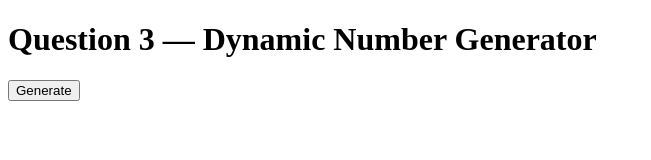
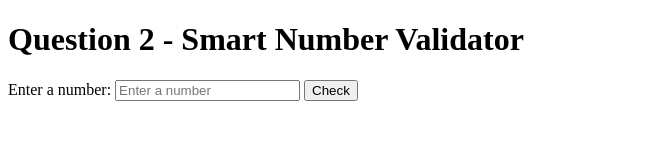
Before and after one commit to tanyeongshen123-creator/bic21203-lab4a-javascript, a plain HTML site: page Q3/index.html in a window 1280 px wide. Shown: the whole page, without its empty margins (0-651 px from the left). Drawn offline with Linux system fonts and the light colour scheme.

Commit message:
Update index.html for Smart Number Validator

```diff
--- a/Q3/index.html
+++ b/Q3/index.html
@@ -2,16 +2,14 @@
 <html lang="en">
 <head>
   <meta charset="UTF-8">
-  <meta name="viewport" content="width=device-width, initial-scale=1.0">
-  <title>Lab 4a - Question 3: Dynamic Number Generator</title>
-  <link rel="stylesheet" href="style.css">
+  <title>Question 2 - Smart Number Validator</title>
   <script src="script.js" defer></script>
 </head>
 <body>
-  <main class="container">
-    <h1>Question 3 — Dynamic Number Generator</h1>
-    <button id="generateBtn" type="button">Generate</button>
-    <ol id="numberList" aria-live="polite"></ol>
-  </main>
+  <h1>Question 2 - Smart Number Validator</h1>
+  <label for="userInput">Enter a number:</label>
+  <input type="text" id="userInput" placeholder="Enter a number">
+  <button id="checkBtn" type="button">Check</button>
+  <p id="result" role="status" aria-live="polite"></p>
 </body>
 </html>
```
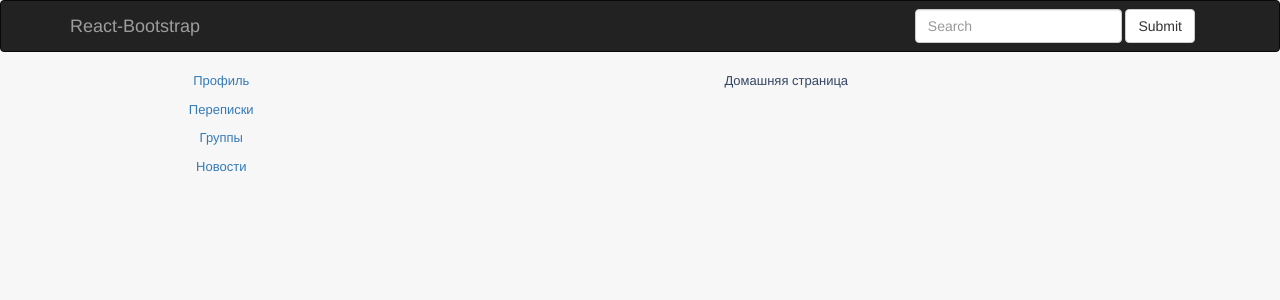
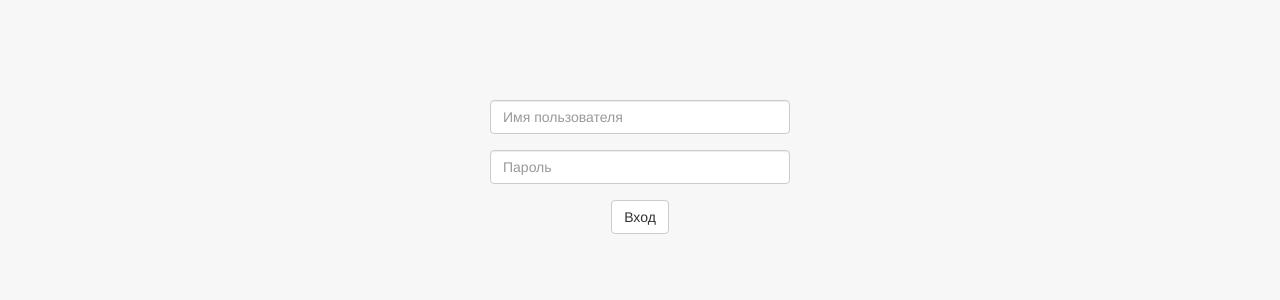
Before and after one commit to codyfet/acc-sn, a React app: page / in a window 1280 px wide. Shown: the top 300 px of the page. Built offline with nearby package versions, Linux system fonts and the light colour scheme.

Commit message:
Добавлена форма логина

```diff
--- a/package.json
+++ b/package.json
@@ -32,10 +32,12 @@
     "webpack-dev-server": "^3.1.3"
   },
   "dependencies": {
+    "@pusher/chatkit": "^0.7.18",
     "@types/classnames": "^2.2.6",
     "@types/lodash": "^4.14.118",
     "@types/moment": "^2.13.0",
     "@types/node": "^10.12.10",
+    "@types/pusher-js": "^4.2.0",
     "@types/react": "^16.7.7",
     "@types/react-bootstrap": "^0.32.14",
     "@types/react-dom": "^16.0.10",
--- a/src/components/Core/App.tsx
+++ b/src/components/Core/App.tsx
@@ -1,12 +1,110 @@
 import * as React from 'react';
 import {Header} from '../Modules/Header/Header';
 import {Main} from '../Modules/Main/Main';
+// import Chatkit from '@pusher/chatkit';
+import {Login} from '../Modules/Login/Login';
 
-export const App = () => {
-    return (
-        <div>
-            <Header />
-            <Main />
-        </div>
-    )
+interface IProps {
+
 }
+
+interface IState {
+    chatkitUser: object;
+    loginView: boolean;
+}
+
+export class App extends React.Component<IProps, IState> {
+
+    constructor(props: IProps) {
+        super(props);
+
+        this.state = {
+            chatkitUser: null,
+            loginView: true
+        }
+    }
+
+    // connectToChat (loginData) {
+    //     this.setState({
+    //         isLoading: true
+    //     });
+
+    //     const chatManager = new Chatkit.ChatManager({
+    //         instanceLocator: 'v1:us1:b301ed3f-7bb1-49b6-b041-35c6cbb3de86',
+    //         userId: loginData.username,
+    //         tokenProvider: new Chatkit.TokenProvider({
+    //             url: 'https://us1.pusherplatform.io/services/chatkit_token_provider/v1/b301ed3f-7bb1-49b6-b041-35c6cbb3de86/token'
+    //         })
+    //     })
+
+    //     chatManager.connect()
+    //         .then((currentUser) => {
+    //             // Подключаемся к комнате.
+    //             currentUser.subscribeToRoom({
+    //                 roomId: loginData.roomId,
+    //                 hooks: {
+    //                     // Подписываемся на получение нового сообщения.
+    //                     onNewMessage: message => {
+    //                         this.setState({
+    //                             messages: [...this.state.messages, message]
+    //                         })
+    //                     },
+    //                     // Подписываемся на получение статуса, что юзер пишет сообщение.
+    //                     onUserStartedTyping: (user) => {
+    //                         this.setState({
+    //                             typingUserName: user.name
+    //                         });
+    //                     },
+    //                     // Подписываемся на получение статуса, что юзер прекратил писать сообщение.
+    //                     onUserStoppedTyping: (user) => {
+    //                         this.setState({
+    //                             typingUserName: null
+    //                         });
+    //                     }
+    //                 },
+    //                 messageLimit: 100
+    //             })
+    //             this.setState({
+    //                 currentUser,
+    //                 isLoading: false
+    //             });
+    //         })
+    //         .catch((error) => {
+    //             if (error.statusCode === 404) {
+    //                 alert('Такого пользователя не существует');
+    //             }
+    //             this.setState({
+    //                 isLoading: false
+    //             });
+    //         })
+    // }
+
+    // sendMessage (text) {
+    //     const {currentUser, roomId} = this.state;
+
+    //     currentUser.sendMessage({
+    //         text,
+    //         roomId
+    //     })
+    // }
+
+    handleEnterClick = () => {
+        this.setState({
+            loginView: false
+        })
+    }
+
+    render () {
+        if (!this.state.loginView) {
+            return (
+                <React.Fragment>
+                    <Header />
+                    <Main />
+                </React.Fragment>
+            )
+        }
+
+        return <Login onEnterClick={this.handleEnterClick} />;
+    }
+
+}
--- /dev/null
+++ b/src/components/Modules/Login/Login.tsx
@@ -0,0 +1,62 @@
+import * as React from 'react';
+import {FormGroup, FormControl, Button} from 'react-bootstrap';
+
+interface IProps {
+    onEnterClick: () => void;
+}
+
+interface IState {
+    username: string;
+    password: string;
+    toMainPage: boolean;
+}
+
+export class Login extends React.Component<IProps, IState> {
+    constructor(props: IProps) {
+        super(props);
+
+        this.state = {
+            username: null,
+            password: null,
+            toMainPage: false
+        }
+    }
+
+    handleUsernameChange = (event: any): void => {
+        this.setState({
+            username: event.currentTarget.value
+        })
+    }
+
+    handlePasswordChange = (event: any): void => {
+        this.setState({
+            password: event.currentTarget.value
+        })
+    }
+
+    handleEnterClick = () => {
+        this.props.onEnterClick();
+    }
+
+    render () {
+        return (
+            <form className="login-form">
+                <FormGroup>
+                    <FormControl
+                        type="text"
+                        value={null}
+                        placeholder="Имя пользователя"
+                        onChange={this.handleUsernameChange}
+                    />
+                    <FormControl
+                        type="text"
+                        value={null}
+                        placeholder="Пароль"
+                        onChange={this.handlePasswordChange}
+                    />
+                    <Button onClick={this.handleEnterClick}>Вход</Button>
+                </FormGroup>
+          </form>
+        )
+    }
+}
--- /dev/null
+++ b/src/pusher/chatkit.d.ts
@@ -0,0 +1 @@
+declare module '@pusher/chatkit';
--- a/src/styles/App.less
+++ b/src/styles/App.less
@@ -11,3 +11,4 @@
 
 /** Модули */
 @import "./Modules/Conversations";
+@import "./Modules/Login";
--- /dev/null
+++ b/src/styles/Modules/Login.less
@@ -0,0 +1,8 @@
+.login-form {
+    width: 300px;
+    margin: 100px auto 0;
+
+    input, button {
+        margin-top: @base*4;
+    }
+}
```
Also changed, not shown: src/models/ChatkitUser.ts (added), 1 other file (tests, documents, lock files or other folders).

*The problem:*
A precise copy of each record, with the images removed, should be output.

*Result of the exercise:*
Before and after one commit to tanyeongshen123-creator/bic21203-lab4a-javascript, a plain HTML site: page Q3/index.html in a window 1280 px wide. Shown: the whole page, without its empty margins (0-651 px from the left). Drawn offline with Linux system fonts and the light colour scheme.

Commit message:
Update index.html for Smart Number Validator

```diff
--- a/Q3/index.html
+++ b/Q3/index.html
@@ -2,16 +2,14 @@
 <html lang="en">
 <head>
   <meta charset="UTF-8">
-  <meta name="viewport" content="width=device-width, initial-scale=1.0">
-  <title>Lab 4a - Question 3: Dynamic Number Generator</title>
-  <link rel="stylesheet" href="style.css">
+  <title>Question 2 - Smart Number Validator</title>
   <script src="script.js" defer></script>
 </head>
 <body>
-  <main class="container">
-    <h1>Question 3 — Dynamic Number Generator</h1>
-    <button id="generateBtn" type="button">Generate</button>
-    <ol id="numberList" aria-live="polite"></ol>
-  </main>
+  <h1>Question 2 - Smart Number Validator</h1>
+  <label for="userInput">Enter a number:</label>
+  <input type="text" id="userInput" placeholder="Enter a number">
+  <button id="checkBtn" type="button">Check</button>
+  <p id="result" role="status" aria-live="polite"></p>
 </body>
 </html>
```
Before and after one commit to codyfet/acc-sn, a React app: page / in a window 1280 px wide. Shown: the top 300 px of the page. Built offline with nearby package versions, Linux system fonts and the light colour scheme.

Commit message:
Добавлена форма логина

```diff
--- a/package.json
+++ b/package.json
@@ -32,10 +32,12 @@
     "webpack-dev-server": "^3.1.3"
   },
   "dependencies": {
+    "@pusher/chatkit": "^0.7.18",
     "@types/classnames": "^2.2.6",
     "@types/lodash": "^4.14.118",
     "@types/moment": "^2.13.0",
     "@types/node": "^10.12.10",
+    "@types/pusher-js": "^4.2.0",
     "@types/react": "^16.7.7",
     "@types/react-bootstrap": "^0.32.14",
     "@types/react-dom": "^16.0.10",
--- a/src/components/Core/App.tsx
+++ b/src/components/Core/App.tsx
@@ -1,12 +1,110 @@
 import * as React from 'react';
 import {Header} from '../Modules/Header/Header';
 import {Main} from '../Modules/Main/Main';
+// import Chatkit from '@pusher/chatkit';
+import {Login} from '../Modules/Login/Login';
 
-export const App = () => {
-    return (
-        <div>
-            <Header />
-            <Main />
-        </div>
-    )
+interface IProps {
+
 }
+
+interface IState {
+    chatkitUser: object;
+    loginView: boolean;
+}
+
+export class App extends React.Component<IProps, IState> {
+
+    constructor(props: IProps) {
+        super(props);
+
+        this.state = {
+            chatkitUser: null,
+            loginView: true
+        }
+    }
+
+    // connectToChat (loginData) {
+    //     this.setState({
+    //         isLoading: true
+    //     });
+
+    //     const chatManager = new Chatkit.ChatManager({
+    //         instanceLocator: 'v1:us1:b301ed3f-7bb1-49b6-b041-35c6cbb3de86',
+    //         userId: loginData.username,
+    //         tokenProvider: new Chatkit.TokenProvider({
+    //             url: 'https://us1.pusherplatform.io/services/chatkit_token_provider/v1/b301ed3f-7bb1-49b6-b041-35c6cbb3de86/token'
+    //         })
+    //     })
+
+    //     chatManager.connect()
+    //         .then((currentUser) => {
+    //             // Подключаемся к комнате.
+    //             currentUser.subscribeToRoom({
+    //                 roomId: loginData.roomId,
+    //                 hooks: {
+    //                     // Подписываемся на получение нового сообщения.
+    //                     onNewMessage: message => {
+    //                         this.setState({
+    //                             messages: [...this.state.messages, message]
+    //                         })
+    //                     },
+    //                     // Подписываемся на получение статуса, что юзер пишет сообщение.
+    //                     onUserStartedTyping: (user) => {
+    //                         this.setState({
+    //                             typingUserName: user.name
+    //                         });
+    //                     },
+    //                     // Подписываемся на получение статуса, что юзер прекратил писать сообщение.
+    //                     onUserStoppedTyping: (user) => {
+    //                         this.setState({
+    //                             typingUserName: null
+    //                         });
+    //                     }
+    //                 },
+    //                 messageLimit: 100
+    //             })
+    //             this.setState({
+    //                 currentUser,
+    //                 isLoading: false
+    //             });
+    //         })
+    //         .catch((error) => {
+    //             if (error.statusCode === 404) {
+    //                 alert('Такого пользователя не существует');
+    //             }
+    //             this.setState({
+    //                 isLoading: false
+    //             });
+    //         })
+    // }
+
+    // sendMessage (text) {
+    //     const {currentUser, roomId} = this.state;
+
+    //     currentUser.sendMessage({
+    //         text,
+    //         roomId
+    //     })
+    // }
+
+    handleEnterClick = () => {
+        this.setState({
+            loginView: false
+        })
+    }
+
+    render () {
+        if (!this.state.loginView) {
+            return (
+                <React.Fragment>
+                    <Header />
+                    <Main />
+                </React.Fragment>
+            )
+        }
+
+        return <Login onEnterClick={this.handleEnterClick} />;
+    }
+
+}
--- /dev/null
+++ b/src/components/Modules/Login/Login.tsx
@@ -0,0 +1,62 @@
+import * as React from 'react';
+import {FormGroup, FormControl, Button} from 'react-bootstrap';
+
+interface IProps {
+    onEnterClick: () => void;
+}
+
+interface IState {
+    username: string;
+    password: string;
+    toMainPage: boolean;
+}
+
+export class Login extends React.Component<IProps, IState> {
+    constructor(props: IProps) {
+        super(props);
+
+        this.state = {
+            username: null,
+            password: null,
+            toMainPage: false
+        }
+    }
+
+    handleUsernameChange = (event: any): void => {
+        this.setState({
+            username: event.currentTarget.value
+        })
+    }
+
+    handlePasswordChange = (event: any): void => {
+        this.setState({
+            password: event.currentTarget.value
+        })
+    }
+
+    handleEnterClick = () => {
+        this.props.onEnterClick();
+    }
+
+    render () {
+        return (
+            <form className="login-form">
+                <FormGroup>
+                    <FormControl
+                        type="text"
+                        value={null}
+                        placeholder="Имя пользователя"
+                        onChange={this.handleUsernameChange}
+                    />
+                    <FormControl
+                        type="text"
+                        value={null}
+                        placeholder="Пароль"
+                        onChange={this.handlePasswordChange}
+                    />
+                    <Button onClick={this.handleEnterClick}>Вход</Button>
+                </FormGroup>
+          </form>
+        )
+    }
+}
--- /dev/null
+++ b/src/pusher/chatkit.d.ts
@@ -0,0 +1 @@
+declare module '@pusher/chatkit';
--- a/src/styles/App.less
+++ b/src/styles/App.less
@@ -11,3 +11,4 @@
 
 /** Модули */
 @import "./Modules/Conversations";
+@import "./Modules/Login";
--- /dev/null
+++ b/src/styles/Modules/Login.less
@@ -0,0 +1,8 @@
+.login-form {
+    width: 300px;
+    margin: 100px auto 0;
+
+    input, button {
+        margin-top: @base*4;
+    }
+}
```
Also changed, not shown: src/models/ChatkitUser.ts (added), 1 other file (tests, documents, lock files or other folders).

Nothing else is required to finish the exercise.